  • Koponen, Hannu; Kautiainen, Hannu; Leppanen, Esa; Mantyselka, Pekka; Vanhala, Mauno (2015)
    Background: Disturbances in lipid metabolism have been linked to suicidal behaviour, but little is known about the association between suicide risk and abnormal glucose metabolism in depression. Hyperglycaemia and hyperinsulinaemia may increase the risk of depression and also the risk for suicide, we therefore studied associations between suicidal behaviour and disturbances in glucose metabolism in depressive patients who had been referred to depression nurse case managers. Methods: Patients aged 35 years and older (N = 448, mean age 51 years) who were experiencing a new depressive episode, who were referred to depression nurse case managers in 2008-2009 and who scored = 10 on the Beck Depression Inventory were enrolled in this study. The study was conducted in municipalities within the Central Finland Hospital District (catchment area of 274 000 inhabitants) as part of the Finnish Depression and Metabolic Syndrome in Adults study. The patients' psychiatric diagnoses and suicidal behaviour were confirmed by the Mini-International Neuropsychiatric Interview.
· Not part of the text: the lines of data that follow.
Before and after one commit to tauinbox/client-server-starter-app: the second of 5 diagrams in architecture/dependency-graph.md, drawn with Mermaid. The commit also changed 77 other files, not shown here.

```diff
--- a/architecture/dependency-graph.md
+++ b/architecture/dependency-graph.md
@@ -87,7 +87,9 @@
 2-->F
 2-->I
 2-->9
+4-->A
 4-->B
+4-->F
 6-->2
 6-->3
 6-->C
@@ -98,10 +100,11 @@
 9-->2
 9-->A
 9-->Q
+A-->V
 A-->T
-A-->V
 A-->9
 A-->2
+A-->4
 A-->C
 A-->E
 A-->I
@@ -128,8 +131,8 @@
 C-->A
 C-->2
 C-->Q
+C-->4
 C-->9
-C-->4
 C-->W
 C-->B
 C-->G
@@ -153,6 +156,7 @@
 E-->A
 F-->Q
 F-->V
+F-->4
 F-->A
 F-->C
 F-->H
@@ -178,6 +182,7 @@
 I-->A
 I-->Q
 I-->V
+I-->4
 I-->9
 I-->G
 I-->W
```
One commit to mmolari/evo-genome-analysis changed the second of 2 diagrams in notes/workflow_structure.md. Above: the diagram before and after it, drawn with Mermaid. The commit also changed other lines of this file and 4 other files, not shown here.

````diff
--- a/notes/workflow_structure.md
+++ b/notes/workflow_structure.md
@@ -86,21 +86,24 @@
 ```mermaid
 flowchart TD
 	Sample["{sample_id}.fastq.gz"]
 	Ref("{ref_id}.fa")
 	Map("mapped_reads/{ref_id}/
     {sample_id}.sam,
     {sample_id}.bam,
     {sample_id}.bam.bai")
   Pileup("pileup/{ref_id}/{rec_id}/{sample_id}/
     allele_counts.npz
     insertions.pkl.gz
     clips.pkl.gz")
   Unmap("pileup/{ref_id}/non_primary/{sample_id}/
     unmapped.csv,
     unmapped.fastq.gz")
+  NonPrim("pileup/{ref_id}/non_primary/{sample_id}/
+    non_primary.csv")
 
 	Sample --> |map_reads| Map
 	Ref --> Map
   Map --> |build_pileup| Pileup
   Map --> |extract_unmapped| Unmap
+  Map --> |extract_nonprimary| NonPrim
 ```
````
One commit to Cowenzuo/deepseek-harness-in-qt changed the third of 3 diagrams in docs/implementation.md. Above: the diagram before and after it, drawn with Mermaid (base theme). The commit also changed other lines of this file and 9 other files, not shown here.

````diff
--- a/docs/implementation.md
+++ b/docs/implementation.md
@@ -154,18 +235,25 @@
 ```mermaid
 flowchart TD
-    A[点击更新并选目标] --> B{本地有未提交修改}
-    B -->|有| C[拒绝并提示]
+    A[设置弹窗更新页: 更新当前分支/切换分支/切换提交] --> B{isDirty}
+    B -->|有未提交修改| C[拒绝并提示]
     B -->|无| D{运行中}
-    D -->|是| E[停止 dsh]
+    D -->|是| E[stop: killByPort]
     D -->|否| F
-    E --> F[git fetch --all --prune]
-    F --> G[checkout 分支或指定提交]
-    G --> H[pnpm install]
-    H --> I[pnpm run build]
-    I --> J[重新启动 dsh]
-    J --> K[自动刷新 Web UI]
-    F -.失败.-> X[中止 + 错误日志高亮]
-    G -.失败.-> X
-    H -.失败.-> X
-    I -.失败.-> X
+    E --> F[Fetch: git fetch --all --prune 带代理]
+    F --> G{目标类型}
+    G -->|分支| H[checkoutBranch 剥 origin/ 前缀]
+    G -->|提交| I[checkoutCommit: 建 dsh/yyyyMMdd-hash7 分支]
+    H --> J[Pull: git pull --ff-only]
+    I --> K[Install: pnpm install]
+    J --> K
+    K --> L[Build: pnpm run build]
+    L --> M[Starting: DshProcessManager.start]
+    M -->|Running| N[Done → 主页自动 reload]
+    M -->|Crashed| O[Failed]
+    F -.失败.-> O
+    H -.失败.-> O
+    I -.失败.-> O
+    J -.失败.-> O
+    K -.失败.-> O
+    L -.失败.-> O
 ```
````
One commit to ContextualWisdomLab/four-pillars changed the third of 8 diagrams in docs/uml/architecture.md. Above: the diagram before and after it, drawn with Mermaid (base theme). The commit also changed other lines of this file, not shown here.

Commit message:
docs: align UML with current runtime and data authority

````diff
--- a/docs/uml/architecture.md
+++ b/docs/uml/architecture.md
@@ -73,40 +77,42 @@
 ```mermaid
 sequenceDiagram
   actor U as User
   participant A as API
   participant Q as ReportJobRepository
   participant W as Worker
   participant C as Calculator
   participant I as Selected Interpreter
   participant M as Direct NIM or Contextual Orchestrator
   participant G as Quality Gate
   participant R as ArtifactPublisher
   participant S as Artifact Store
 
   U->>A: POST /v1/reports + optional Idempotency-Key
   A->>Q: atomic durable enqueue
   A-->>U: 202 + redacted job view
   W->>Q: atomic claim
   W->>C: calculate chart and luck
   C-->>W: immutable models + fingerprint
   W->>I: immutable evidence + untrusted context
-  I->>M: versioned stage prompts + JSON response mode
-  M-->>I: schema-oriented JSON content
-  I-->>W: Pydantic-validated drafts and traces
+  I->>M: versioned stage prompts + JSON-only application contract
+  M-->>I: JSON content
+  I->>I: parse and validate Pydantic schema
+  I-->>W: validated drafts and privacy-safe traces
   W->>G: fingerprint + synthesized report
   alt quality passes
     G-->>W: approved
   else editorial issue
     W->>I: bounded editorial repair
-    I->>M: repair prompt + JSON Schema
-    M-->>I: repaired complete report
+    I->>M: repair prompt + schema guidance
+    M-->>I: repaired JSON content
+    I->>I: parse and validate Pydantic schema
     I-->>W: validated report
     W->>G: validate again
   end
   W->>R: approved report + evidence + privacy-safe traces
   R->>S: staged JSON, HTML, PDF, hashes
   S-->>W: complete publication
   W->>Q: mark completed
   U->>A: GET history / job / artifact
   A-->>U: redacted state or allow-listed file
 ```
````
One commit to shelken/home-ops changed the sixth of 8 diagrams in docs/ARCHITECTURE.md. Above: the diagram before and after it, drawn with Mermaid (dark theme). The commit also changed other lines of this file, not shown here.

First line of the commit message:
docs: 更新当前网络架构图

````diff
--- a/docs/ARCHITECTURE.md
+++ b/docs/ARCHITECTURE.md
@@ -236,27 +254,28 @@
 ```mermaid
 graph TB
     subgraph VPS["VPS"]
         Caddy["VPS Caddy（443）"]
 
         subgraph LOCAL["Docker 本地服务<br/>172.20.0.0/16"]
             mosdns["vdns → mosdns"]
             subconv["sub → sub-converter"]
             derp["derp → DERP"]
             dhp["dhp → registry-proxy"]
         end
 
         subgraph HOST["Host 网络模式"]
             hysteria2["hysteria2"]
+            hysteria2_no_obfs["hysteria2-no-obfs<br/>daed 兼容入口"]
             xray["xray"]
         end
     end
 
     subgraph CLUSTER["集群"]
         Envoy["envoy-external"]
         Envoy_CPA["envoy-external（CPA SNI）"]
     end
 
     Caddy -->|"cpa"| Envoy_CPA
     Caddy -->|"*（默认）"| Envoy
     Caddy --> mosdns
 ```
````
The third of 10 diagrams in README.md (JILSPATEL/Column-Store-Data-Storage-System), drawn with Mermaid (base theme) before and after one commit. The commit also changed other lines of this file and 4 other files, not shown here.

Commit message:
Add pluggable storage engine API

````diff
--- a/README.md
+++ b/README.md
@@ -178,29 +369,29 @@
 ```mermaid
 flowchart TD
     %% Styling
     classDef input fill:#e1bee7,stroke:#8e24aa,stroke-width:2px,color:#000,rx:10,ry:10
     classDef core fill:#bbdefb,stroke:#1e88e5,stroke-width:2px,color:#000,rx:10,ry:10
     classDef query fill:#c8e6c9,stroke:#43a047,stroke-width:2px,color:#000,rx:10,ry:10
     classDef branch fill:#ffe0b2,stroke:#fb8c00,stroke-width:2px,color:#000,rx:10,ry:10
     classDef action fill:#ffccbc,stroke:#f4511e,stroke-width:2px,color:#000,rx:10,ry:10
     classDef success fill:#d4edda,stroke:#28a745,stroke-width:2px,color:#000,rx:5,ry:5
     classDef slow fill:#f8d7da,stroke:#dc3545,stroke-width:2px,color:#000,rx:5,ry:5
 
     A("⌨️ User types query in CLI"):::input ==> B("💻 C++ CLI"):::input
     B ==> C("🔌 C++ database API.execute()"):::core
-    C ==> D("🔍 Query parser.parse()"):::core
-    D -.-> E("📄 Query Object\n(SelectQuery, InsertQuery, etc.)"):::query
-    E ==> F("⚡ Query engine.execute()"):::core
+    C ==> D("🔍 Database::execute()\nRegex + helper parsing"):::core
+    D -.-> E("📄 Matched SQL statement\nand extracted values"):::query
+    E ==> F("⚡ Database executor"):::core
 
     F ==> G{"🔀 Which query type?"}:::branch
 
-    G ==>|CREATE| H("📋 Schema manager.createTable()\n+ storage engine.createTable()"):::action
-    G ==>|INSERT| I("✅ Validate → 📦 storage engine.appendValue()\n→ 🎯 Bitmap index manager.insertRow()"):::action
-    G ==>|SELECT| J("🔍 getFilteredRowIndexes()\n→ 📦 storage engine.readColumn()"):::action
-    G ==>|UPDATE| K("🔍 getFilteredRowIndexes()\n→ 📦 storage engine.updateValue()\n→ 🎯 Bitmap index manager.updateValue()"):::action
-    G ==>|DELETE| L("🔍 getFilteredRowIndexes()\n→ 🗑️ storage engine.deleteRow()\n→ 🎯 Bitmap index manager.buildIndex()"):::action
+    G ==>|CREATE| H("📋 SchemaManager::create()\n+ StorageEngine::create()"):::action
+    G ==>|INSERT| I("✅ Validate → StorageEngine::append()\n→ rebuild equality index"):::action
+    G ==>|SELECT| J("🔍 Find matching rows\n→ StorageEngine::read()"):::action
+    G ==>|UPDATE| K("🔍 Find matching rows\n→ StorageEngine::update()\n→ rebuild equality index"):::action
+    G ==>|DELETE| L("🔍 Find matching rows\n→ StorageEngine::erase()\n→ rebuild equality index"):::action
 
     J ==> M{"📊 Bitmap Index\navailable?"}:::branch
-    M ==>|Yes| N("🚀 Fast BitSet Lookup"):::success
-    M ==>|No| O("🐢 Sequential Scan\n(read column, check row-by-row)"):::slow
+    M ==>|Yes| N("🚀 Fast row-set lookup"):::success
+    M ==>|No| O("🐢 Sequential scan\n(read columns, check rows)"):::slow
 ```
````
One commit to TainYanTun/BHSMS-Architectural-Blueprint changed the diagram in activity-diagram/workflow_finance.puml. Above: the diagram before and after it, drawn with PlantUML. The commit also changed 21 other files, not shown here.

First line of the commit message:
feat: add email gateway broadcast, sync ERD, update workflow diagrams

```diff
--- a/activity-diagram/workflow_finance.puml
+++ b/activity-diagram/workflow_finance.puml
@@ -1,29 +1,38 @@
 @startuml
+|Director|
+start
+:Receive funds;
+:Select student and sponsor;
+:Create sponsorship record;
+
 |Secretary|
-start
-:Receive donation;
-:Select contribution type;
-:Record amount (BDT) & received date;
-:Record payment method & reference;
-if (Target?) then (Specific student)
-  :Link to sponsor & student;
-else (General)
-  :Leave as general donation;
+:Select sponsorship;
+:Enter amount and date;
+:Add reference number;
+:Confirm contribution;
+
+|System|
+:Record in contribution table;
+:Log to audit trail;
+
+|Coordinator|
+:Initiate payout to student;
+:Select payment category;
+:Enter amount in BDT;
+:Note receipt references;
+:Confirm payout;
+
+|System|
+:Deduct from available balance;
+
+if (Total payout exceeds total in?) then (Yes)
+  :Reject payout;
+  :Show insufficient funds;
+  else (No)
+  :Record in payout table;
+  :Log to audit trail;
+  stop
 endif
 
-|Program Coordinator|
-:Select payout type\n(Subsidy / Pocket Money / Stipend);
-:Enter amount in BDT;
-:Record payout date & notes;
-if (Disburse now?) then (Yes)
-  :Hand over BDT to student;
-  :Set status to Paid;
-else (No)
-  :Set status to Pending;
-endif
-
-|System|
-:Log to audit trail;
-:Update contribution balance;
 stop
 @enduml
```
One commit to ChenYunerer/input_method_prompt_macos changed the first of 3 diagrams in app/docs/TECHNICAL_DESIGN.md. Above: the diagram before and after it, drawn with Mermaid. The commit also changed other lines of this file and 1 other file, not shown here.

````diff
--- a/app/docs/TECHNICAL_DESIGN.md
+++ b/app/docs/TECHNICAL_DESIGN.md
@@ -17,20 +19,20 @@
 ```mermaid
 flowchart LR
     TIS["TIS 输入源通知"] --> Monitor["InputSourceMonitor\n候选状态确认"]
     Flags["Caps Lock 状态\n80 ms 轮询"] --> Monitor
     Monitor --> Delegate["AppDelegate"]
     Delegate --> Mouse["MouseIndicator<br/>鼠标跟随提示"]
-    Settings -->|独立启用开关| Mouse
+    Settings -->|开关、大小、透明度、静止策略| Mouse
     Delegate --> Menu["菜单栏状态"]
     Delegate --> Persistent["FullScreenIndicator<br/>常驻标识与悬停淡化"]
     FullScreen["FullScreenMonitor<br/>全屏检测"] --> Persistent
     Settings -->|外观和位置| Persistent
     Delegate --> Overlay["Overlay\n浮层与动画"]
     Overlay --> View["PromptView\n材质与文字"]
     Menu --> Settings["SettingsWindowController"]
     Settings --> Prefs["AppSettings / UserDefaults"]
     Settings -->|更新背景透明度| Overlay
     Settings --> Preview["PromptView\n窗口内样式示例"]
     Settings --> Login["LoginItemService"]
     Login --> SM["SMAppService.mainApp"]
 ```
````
Blood samples, for glucose and lipid determinations, were drawn from participants after 12 h of fasting, which was followed by a 2-hour oral glucose tolerance test (OGTT) when blood was drawn at 0 and 2 h. Insulin resistance was measured by the Quantitative Insulin Sensitivity Check Index (QUICKI) method.' Results: Suicidal ideation (49 %) and previous suicide attempts (16 %) were common in patients with major depressive disorder or dysthymia. Patients with depression and suicidal behaviour had higher blood glucose concentrations at baseline and at 2 hours in the OGTT. Glucose levels associated positively with the prevalence of suicidal behaviour, and the linearity was significant at baseline (p for linearity: 0.012, adjusted for age and sex) and for 2-hour OGTT glucose (p for linearity: 0.004, adjusted for age and sex). QUICKI levels associated with suicidal behavior (p for linearity across tertiles of QUICKI: 0.026). Total and LDL cholesterol and triglyceride levels were also higher in those patients with suicidal behaviour. Multivariate analysis revealed that blood glucose levels, BDI scores and antidepressive medications associated with suicidal behaviour. Conclusion: Insulin resistance and disturbances in glucose and lipid metabolism may be more common in middle-aged depressive patients with suicidal behaviour.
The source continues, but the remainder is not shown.